⟨
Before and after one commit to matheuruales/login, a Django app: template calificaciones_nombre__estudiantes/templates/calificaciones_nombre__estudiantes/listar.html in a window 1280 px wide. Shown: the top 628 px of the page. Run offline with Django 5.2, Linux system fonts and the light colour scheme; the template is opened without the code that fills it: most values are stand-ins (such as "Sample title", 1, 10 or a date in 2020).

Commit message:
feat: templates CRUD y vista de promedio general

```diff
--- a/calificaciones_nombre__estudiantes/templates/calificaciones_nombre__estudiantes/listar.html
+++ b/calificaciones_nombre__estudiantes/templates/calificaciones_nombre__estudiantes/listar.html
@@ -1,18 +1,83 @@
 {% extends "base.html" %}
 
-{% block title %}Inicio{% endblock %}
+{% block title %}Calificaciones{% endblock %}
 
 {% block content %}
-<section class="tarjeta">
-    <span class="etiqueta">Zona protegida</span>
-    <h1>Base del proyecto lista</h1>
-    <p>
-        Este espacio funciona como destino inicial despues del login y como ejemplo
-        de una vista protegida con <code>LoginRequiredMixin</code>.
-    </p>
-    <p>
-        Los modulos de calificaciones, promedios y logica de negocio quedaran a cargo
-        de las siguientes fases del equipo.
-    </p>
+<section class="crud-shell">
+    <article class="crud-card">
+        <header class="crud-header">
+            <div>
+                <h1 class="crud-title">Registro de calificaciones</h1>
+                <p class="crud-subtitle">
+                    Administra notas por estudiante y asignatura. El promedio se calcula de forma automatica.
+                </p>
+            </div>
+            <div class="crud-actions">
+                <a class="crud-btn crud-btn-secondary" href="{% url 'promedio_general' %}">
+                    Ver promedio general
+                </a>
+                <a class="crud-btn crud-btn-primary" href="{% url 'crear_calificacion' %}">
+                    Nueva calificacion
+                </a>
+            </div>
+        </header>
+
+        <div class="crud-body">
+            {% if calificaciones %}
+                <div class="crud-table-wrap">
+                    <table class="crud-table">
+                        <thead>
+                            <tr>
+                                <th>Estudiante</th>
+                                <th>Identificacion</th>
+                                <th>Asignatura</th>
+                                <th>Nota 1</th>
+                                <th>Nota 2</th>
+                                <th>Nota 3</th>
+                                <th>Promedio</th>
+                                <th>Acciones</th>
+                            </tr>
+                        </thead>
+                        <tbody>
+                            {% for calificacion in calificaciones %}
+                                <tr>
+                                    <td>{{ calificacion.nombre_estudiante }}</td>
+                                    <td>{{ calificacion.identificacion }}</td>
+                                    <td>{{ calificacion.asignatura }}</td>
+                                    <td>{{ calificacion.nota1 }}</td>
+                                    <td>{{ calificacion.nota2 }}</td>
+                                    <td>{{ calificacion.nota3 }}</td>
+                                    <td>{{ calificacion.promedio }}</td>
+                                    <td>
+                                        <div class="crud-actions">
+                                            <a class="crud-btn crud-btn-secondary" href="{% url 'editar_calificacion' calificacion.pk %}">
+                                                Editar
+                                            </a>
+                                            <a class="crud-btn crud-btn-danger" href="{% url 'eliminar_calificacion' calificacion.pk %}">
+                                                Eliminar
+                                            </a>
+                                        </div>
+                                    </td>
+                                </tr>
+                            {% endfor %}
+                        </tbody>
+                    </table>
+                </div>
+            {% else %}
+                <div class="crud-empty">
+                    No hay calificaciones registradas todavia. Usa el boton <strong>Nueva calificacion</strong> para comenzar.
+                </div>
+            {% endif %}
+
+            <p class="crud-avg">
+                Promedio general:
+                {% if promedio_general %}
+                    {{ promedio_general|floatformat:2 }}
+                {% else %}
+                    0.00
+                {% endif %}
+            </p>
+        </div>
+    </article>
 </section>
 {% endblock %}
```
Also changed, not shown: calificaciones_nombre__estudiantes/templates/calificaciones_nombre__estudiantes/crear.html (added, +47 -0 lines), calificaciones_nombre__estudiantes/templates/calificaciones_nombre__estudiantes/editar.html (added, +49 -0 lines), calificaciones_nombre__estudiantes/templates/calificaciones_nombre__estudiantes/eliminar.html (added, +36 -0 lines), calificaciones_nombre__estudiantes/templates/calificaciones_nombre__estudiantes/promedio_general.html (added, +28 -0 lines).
⟩
● Problem
Type the whole listing again, unaltered.

● Result below
Before and after one commit to matheuruales/login, a Django app: template calificaciones_nombre__estudiantes/templates/calificaciones_nombre__estudiantes/listar.html in a window 1280 px wide. Shown: the top 628 px of the page. Run offline with Django 5.2, Linux system fonts and the light colour scheme; the template is opened without the code that fills it: most values are stand-ins (such as "Sample title", 1, 10 or a date in 2020).

Commit message:
feat: templates CRUD y vista de promedio general

```diff
--- a/calificaciones_nombre__estudiantes/templates/calificaciones_nombre__estudiantes/listar.html
+++ b/calificaciones_nombre__estudiantes/templates/calificaciones_nombre__estudiantes/listar.html
@@ -1,18 +1,83 @@
 {% extends "base.html" %}
 
-{% block title %}Inicio{% endblock %}
+{% block title %}Calificaciones{% endblock %}
 
 {% block content %}
-<section class="tarjeta">
-    <span class="etiqueta">Zona protegida</span>
-    <h1>Base del proyecto lista</h1>
-    <p>
-        Este espacio funciona como destino inicial despues del login y como ejemplo
-        de una vista protegida con <code>LoginRequiredMixin</code>.
-    </p>
-    <p>
-        Los modulos de calificaciones, promedios y logica de negocio quedaran a cargo
-        de las siguientes fases del equipo.
-    </p>
+<section class="crud-shell">
+    <article class="crud-card">
+        <header class="crud-header">
+            <div>
+                <h1 class="crud-title">Registro de calificaciones</h1>
+                <p class="crud-subtitle">
+                    Administra notas por estudiante y asignatura. El promedio se calcula de forma automatica.
+                </p>
+            </div>
+            <div class="crud-actions">
+                <a class="crud-btn crud-btn-secondary" href="{% url 'promedio_general' %}">
+                    Ver promedio general
+                </a>
+                <a class="crud-btn crud-btn-primary" href="{% url 'crear_calificacion' %}">
+                    Nueva calificacion
+                </a>
+            </div>
+        </header>
+
+        <div class="crud-body">
+            {% if calificaciones %}
+                <div class="crud-table-wrap">
+                    <table class="crud-table">
+                        <thead>
+                            <tr>
+                                <th>Estudiante</th>
+                                <th>Identificacion</th>
+                                <th>Asignatura</th>
+                                <th>Nota 1</th>
+                                <th>Nota 2</th>
+                                <th>Nota 3</th>
+                                <th>Promedio</th>
+                                <th>Acciones</th>
+                            </tr>
+                        </thead>
+                        <tbody>
+                            {% for calificacion in calificaciones %}
+                                <tr>
+                                    <td>{{ calificacion.nombre_estudiante }}</td>
+                                    <td>{{ calificacion.identificacion }}</td>
+                                    <td>{{ calificacion.asignatura }}</td>
+                                    <td>{{ calificacion.nota1 }}</td>
+                                    <td>{{ calificacion.nota2 }}</td>
+                                    <td>{{ calificacion.nota3 }}</td>
+                                    <td>{{ calificacion.promedio }}</td>
+                                    <td>
+                                        <div class="crud-actions">
+                                            <a class="crud-btn crud-btn-secondary" href="{% url 'editar_calificacion' calificacion.pk %}">
+                                                Editar
+                                            </a>
+                                            <a class="crud-btn crud-btn-danger" href="{% url 'eliminar_calificacion' calificacion.pk %}">
+                                                Eliminar
+                                            </a>
+                                        </div>
+                                    </td>
+                                </tr>
+                            {% endfor %}
+                        </tbody>
+                    </table>
+                </div>
+            {% else %}
+                <div class="crud-empty">
+                    No hay calificaciones registradas todavia. Usa el boton <strong>Nueva calificacion</strong> para comenzar.
+                </div>
+            {% endif %}
+
+            <p class="crud-avg">
+                Promedio general:
+                {% if promedio_general %}
+                    {{ promedio_general|floatformat:2 }}
+                {% else %}
+                    0.00
+                {% endif %}
+            </p>
+        </div>
+    </article>
 </section>
 {% endblock %}
```
Also changed, not shown: calificaciones_nombre__estudiantes/templates/calificaciones_nombre__estudiantes/crear.html (added, +47 -0 lines), calificaciones_nombre__estudiantes/templates/calificaciones_nombre__estudiantes/editar.html (added, +49 -0 lines), calificaciones_nombre__estudiantes/templates/calificaciones_nombre__estudiantes/eliminar.html (added, +36 -0 lines), calificaciones_nombre__estudiantes/templates/calificaciones_nombre__estudiantes/promedio_general.html (added, +28 -0 lines).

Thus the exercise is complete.